When the team at Port Skills and Safety first came up with the notion of holding a week dedicated to mental health, we did so with a few goals in mind. Firstly, we wanted to establish an image of where the industry currently stands on mental health. This covered not just what operators said they were doing, but more importantly how those high-level initiatives were being felt by the workforce “on the ground”. Secondly, we felt it was necessary to impart that mental health schemes benefitted not just the people in an organisation but the business as a whole. A team in which all members’ mental health is catered for will be more productive and take fewer sick days than a team where mental health is merely given lip service. Finally, as you may expect from us, we wanted to explain how mental health fits into the Whole Person Approach to health and safety. If an individual is stressed or anxious about personal matters, they may overlook small safety details that could potentially save theirs, or somebody else’s, life. Not only this but one facet of the Whole Person Approach is to promote the physical wellbeing of an employee, which includes matters of unhealthy alcohol and drug consumption. This is often a symptom of mental ill-health and employers can easily overlook the mental cause to address the physical effects.
To satisfy the first goal, we created the first PSS Mental Health in Ports survey. Working with charity Mates in Mind, we crafted questions that not only gave us an excellent snapshot of the current state of mental health in our industry, but also allowed us to directly compare ports to other sectors such as construction and transport. As our article on Monday pointed out, 343 people from multiple levels of port infrastructure replied, highlighting common areas of concern for the industry at large.
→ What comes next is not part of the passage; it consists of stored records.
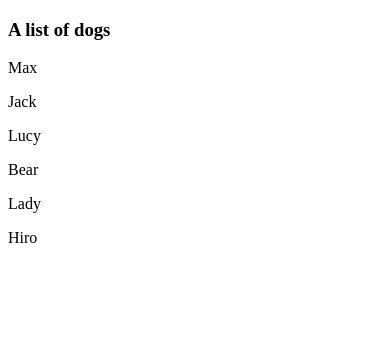
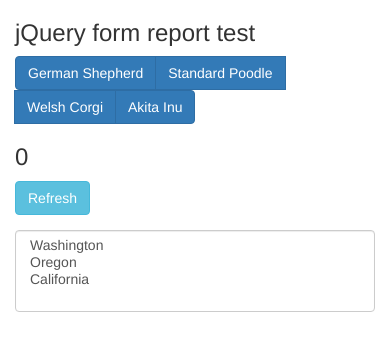
Before and after one commit to trynthink/dogs, a plain HTML site: page index.html in a window 390 px wide. Drawn offline with nearby package versions, Linux system fonts and the light colour scheme.

Commit message:
Revised website and JavaScript for form recall
To test the use of the jQuery function .getJSON(), a form with styled radio buttons and a multiple selection list was added to the HTML, along with a field to be updated with the information from the JSON database. The script was updated with jQuery functions to capture the inputs to the fields on the website and pull the appropriate data from the JSON database.

```diff
--- a/index.html
+++ b/index.html
@@ -1,12 +1,54 @@
 <!DOCTYPE html>
 <html>
 	<head>
-		<title>dogs with JSON</title>
+		<meta charset='utf-8'>
+		<meta http-equiv='X-UA-Compatible' content='IE=edge'>
+		<meta name='viewport' content='width=device-width, initial-scale=1'>
+		<!-- nothing else can come before this point in <head> -->
+
+		<title>jQuery and JSON</title>
+		<!-- jQuery -->
 		<script type='text/javascript' src='https://ajax.googleapis.com/ajax/libs/jquery/1.11.2/jquery.min.js'></script>
+
+		<!-- Bootstrap CSS/JavaScript -->
+		<link rel='stylesheet' type='text/css' href='http://maxcdn.bootstrapcdn.com/bootstrap/3.3.4/css/bootstrap.min.css'>
+		<script type='text/javascript' src='http://maxcdn.bootstrapcdn.com/bootstrap/3.3.4/js/bootstrap.min.js'></script>
+
+		<!-- CSS/JavaScript -->
 		<script type='text/javascript' src='script.js'></script>
+		<style type='text/css'>
+		#place {
+			margin-top: 15px;
+		}
+		</style>
 	</head>
 	<body>
-	<h3 id='top'>A list of dogs</h3>
-	<div id='loc'></div>
+		<div class='container'>
+			<div class='row'>
+				<div class='col-md-8'>
+					<h3>jQuery form report test</h3>
+					<div class='btn-group' data-toggle='buttons' id='dog_breed'>
+						<label class='btn btn-primary'><input type='radio' name='options' value='German Shepherd' autocomplete='off'>German Shepherd</label>
+						<label class='btn btn-primary'><input type='radio' name='options' value='Standard Poodle' autocomplete='off'>Standard Poodle</label>
+						<label class='btn btn-primary'><input type='radio' name='options' value='Welsh Corgi' autocomplete='off'>Welsh Corgi</label>
+						<label class='btn btn-primary'><input type='radio' name='options' value='Akita Inu' autocomplete='off'>Akita Inu</label>
+					</div> <!-- /buttons -->
+				</div> <!-- /col-md-8 -->
+				<div class='col-md-4' id='bg'>
+					<h3 id='number'></h3>
+					<button class='btn btn-info' type='button' id='update'>Refresh</button>
+				</div> <!-- /col-md-4 -->
+			</div> <!-- /row -->
+
+			<div class='row' id='place'>
+				<div class='col-md-6'>
+					<select multiple class='form-control' id='US_states'>
+					  <option value='Washington'>Washington</option>
+					  <option value='Oregon'>Oregon</option>
+					  <option value='California'>California</option>
+					</select>
+					</div> <!-- /col-md-8 -->
+			</div> <!-- /row -->
+		</div> <!-- /container -->
 	</body>
 </html>
--- a/script.js
+++ b/script.js
@@ -1,8 +1,42 @@
 $(document).ready(function(){
-	$.getJSON('resources/dogs.json', function(data){
-		for (var i = 0 ; i < data.length ; i++) {
-			var stuff_to_show = data[i]['Name'];
-			$('#loc').append('<p>' + stuff_to_show + '</p>');
-		}
+
+	// Declare variables for JSON database keys
+	var theBreed;
+	var theStates;
+
+	// Declare variable for sum of entries
+	var total = 0;
+
+	// Display the total in the appropriate location on the page
+	$('#number').text(total)
+
+	// Detect selected radio button - Breed
+	$('#dog_breed').on('change', function(){
+		theBreed = $('input[name=options]:checked', '#dog_breed').val();
 	});
+
+	// Detect selections in list - State(s)
+	$('#US_states').on('click', function (){
+		theStates = $('#US_states').val();
+	});
+
+	// NEED TO PUT IN PLACE SOME ERROR HANDLING ON THE BUTTON CLICK
+	// IF NOT ALL THE SELECTIONS HAVE BEEN MADE
+
+	// Query database and update total when button is clicked
+	$('#update').on('click', function(){
+		// Reset total
+		total = 0;
+
+		// Sum the totals for all states selected
+		$.getJSON('resources/grouped_dogs.json', function(data){
+			for (var i = 0 ; i < theStates.length ; i++) {
+				total = total + data[theBreed][theStates[i]]['Age'];
+			}
+
+			// Update total number displayed
+			$('#number').text(total)
+		});
+	});
+
 });
```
The data is due to be passed onto analysts to provide a more in-depth summary, however there were key findings that we could glean at the outset from the results. The most pressing was that a significant number of the respondents have experienced symptoms associated with mental ill-health in the past six months. Two thirds noted eating or sleeping too much or too little, while thirty percent experienced unexplained aches and pains. This alone does not necessarily denote depression or anxiety but can be a cause for concern if experienced with other symptoms. It is vital that everyone be familiar with these signifiers so that they can be identified and treated early, either by yourself or a line manager.
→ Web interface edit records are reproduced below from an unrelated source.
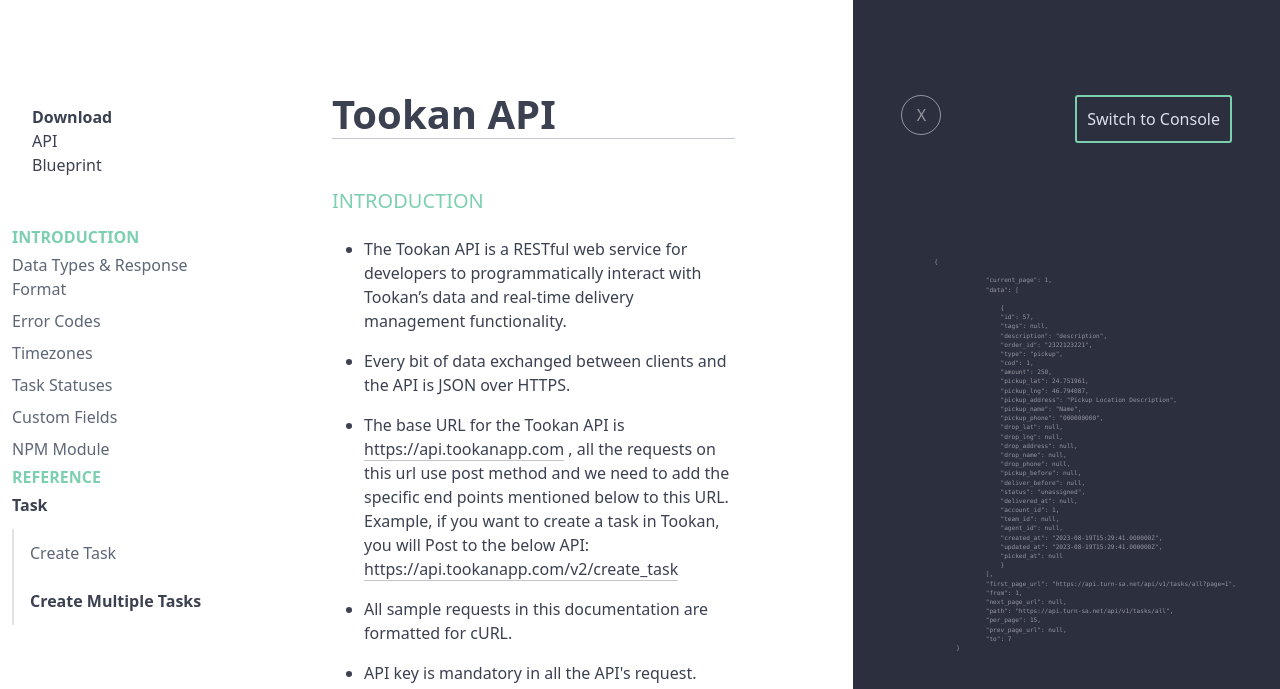
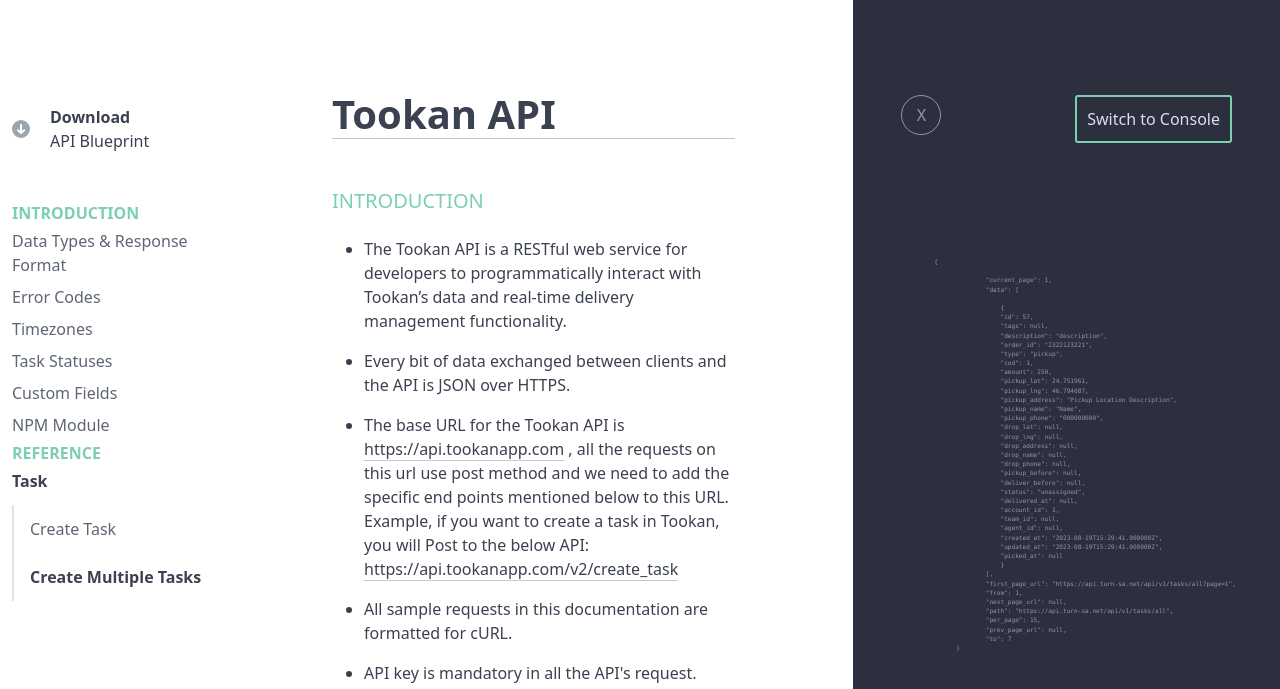
Before and after one commit to MonzerOmer1234/Tookan_API, a plain HTML site: page index.html in a window 1280 px wide. Shown: the part 111-800 px from the top of the page. Drawn offline with nearby package versions, Linux system fonts and the light colour scheme.

Commit message:
fix the links width in the large screens

```diff
--- a/style.css
+++ b/style.css
@@ -181,6 +181,11 @@ pre {
 }
 .content .links a {
   color: var(--dark-color);
+}
+@media (min-width: 992px) {
+  .content .links {
+    width: 200px;
+  }
 }
 .content div:nth-child(2) div {
   margin-top: 50px;
```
This brings us neatly on to the second point; There is currently a need to build greater trust in line managers when it comes to mental health. This comes in two parts: equipping managers with the skills to recognise and respond positively to a person in need and also creating confidence that managers will help in the right ways if approached. Based on the comments in the survey, many employees do not yet have confidence in managers as a safe route to seek help. The reasons for this ranged from fear of impacting job prospects to perceiving their managers as a source of stress in the first place. The need for effective manager training was emphasised in our webinar session on Thursday 25th, in which the importance of line managers having the skills to identify and refer their members of staff without prejudice was raised a few times. Peter Kelly, Senior Psychologist at the Health and Safety Executive, said that line managers are essential for any thriving business, and establishing that personal connection was a crucial component for identifying mental ill-health in the workplace.
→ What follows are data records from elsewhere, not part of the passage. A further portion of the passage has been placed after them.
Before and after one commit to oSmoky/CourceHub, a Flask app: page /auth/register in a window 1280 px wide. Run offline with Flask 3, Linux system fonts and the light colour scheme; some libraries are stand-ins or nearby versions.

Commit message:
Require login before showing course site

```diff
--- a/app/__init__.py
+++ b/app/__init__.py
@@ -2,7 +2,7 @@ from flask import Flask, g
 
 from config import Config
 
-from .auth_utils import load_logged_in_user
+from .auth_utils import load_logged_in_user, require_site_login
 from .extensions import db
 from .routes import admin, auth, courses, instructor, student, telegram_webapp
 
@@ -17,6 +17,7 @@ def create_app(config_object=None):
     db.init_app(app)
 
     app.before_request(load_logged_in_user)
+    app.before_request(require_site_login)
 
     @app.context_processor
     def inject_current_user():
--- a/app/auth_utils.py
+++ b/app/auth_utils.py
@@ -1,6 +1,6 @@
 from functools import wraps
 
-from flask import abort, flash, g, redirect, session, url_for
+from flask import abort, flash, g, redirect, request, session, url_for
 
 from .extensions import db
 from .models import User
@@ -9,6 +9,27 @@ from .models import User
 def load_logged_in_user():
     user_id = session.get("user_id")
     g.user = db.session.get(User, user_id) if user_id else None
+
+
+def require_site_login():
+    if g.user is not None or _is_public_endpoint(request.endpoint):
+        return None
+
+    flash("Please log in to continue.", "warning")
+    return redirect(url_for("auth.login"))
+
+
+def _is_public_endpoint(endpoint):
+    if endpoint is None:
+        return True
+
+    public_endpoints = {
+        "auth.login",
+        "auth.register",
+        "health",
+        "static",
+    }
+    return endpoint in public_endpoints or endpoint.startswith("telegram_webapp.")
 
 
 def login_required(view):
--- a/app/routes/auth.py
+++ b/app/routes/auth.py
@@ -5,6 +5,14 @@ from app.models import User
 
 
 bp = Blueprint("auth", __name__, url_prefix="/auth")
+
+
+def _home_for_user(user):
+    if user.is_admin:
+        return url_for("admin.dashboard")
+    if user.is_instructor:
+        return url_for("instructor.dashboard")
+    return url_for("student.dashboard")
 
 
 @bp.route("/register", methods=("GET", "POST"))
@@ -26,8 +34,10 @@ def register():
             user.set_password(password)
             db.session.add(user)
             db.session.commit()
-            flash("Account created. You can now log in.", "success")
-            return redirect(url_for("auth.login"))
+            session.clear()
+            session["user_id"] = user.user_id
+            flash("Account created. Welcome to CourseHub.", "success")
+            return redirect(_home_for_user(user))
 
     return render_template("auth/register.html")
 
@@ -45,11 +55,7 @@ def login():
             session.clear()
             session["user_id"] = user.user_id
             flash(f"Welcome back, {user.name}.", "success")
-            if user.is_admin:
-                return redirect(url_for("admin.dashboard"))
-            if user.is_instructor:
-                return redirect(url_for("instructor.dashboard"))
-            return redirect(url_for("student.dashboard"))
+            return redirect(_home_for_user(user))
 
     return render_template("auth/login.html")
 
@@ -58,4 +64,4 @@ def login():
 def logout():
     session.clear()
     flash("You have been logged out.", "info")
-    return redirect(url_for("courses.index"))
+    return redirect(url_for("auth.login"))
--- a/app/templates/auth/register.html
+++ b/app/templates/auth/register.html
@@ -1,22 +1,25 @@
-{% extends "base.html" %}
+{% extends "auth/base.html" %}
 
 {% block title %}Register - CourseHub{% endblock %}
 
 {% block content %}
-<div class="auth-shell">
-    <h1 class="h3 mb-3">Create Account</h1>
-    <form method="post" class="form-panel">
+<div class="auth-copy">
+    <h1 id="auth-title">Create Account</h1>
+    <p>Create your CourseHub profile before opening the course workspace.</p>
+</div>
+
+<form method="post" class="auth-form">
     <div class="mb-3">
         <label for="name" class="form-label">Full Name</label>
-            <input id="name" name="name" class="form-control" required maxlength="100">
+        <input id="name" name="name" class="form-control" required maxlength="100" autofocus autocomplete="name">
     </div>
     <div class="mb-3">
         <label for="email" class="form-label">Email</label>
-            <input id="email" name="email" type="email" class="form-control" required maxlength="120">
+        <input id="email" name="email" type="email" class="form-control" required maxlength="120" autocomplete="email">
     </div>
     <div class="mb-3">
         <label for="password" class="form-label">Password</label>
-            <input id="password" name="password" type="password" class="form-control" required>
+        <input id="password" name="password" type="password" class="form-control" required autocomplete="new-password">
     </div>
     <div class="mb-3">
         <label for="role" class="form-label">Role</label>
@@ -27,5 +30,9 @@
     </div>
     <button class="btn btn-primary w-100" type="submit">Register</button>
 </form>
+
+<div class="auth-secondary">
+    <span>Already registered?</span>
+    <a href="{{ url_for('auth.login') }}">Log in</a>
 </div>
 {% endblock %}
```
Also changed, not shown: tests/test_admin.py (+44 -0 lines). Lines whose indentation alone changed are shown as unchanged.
Peter also raised the point that the top one hundred businesses in the UK imbue their line managers with these skills, relating to our second goal of explaining why mental health initiatives are good for business. Yet an important point was raised by the moderator Richard Steele in asking whether we ask too much of line managers, who already have several professional considerations independent of identifying stressors in their workforce. The panel were sensitive to the multiple pressures placed on managers and of course recognised that being a manager far from immunises a person from stress and mental ill health risks. At the same time however, any of us, manager or not, can do the simple but extremely powerful thing of asking how someone is… and then asking again! The first time we are likely to get a reflex ‘I’m fine’ reaction but if we can show genuine interest in our dealings with one another this is a great step forward. In short, the key is ‘be authentic’.
However, if we look to our article on Wednesday, itself derived from a second survey on employers’ actions to tackle mental health, operators are already implementing several schemes to help. Everyone said that mental health was an intrinsic component of their supervisor and management training, including courses on mental health and stress management and providing clear guidelines and resources to develop one-to-one relationships with the workforce. Based on evidence from both surveys, there is clearly a top-down effort to foster a supportive environment in the workplace, however that drive can easily lose momentum before it reaches the people it is designed to help without a consistent, systematic, and well-integrated plan
This brings us to the final point, where does mental health fit in the grander theme of health and safety? The most important element to note is that mental health is not constant but exists in a state of flux. We can thrive one day and struggle the next, and this fluctuation is entirely normal. Stress, physical health, and external factors such as personal relationships and money can all influence these changes and potentially impair cognitive abilities such as attention and memory. In short, if you’re worried about rent, you’re more likely to become distracted or make an unsafe decision which could lead to an accident at work. When put into those terms, it may sound obvious, yet as identified in Head of the HSE Centre of Organisational Health and Wellbeing, Panos Stavrakakis’ article on Tuesday, it has an alarming toll. Stress, depression, and anxiety accounted for 17.9 million days lost due to work-related ill health in 2019/20, or 55% of all working days lost to illness. With the issue as prevalent as it is, it becomes evident that helping to alleviate mental ill-health in the workplace is central to the Whole Person approach to health and safety.